The meeting lasted no more than five minutes. A story published earlier this month on disputes between moderates and hardliners within the royal family had, it seemed, crossed a red line. The authorities said Bahrain was not closing down the Reuters office in Manama and would accredit another foreign correspondent nominated by the agency.
As I prepare to leave, I can barely recognise Bahrain as the country I came to in 2008. It has been transformed by fear. When I arrived, the tiny island, linked to Saudi Arabia by a causeway, was a thriving business and financial centre. Its hotels bustled with bankers and executives flown in to discuss investment deals. Few gave much thought to discontent rumbling beneath the surface or any inkling that it would later spark mass popular protests in central Manama. Tens of thousands of people from around the world have converged on the island each year to watch the Formula One Bahrain Grand Prix, inaugurated in 2004.

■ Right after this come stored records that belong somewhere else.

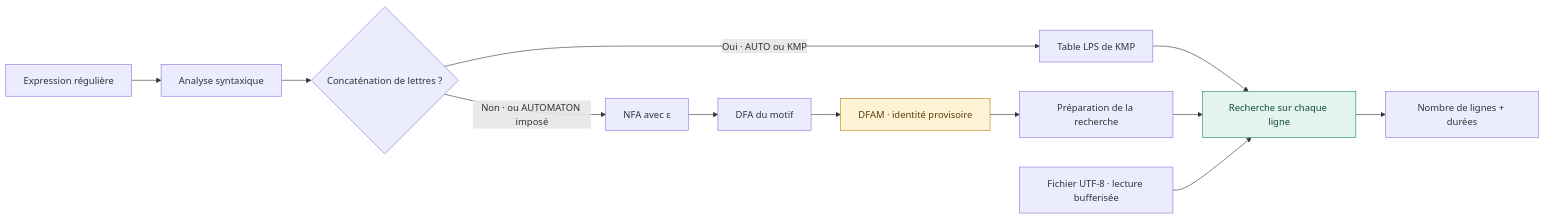
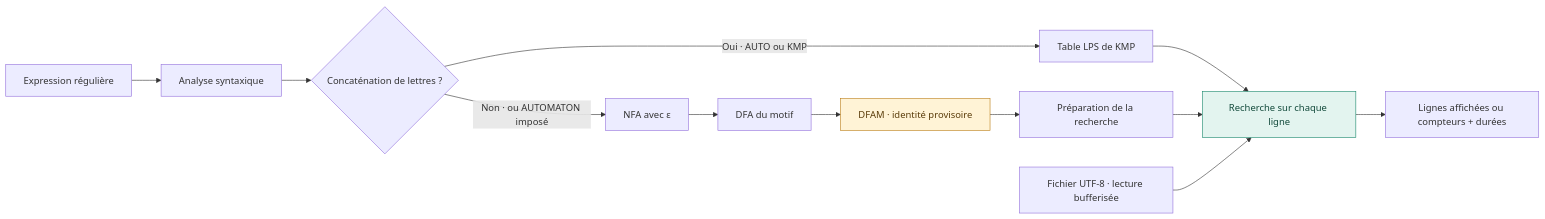
The diagram in README.md (YahyaMudallal/regex-search), drawn with Mermaid before and after one commit. The commit also changed other lines of this file and 10 other files, not shown here.

````diff
--- a/README.md
+++ b/README.md
@@ -87,16 +90,16 @@
 ```mermaid
 flowchart LR
     R["Expression régulière"] --> P["Analyse syntaxique"]
     P --> C{"Concaténation de lettres ?"}
     C -->|"Oui · AUTO ou KMP"| K["Table LPS de KMP"]
     C -->|"Non · ou AUTOMATON imposé"| N["NFA avec ε"]
     N --> D["DFA du motif"]
     D --> M["DFAM · identité provisoire"]
     M --> S["Préparation de la recherche"]
     K --> L["Recherche sur chaque ligne"]
     S --> L
     F["Fichier UTF-8 · lecture bufferisée"] --> L
-    L --> O["Nombre de lignes + durées"]
+    L --> O["Lignes affichées ou compteurs + durées"]
     style M fill:#fff3d6,stroke:#ba7b13,color:#5b3c0a
     style L fill:#e3f4ef,stroke:#16866b,color:#124a3b
 ```
````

Bahrain's parliament, in which the country's main Shiite opposition group Wefaq held 18 out of 40 seats, had very limited powers. Despite that, it gave the opposition voice of the Shiite majority a platform for debates and corruption probes. Activists spoke freely about complaints of discrimination in jobs and services in favour of Sunni Muslims, whose faith was aligned with the ruling family, and with Saudi Arabia. Bahrainis talked to me.
But in February, crowds mainly comprised of Shiites took to the streets. It would become weeks of protests demanding more freedom, an end to sectarian discrimination and a constitutional monarchy. Some even called for the abolition of the monarchy. The protests were inspired by revolts that had toppled rulers of Egypt and Tunisia. Manama declared emergency law in March, accused Shiite Iran of fomenting unrest and invited in troops from Sunni Arab neighbours, notably from Saudi Arabia.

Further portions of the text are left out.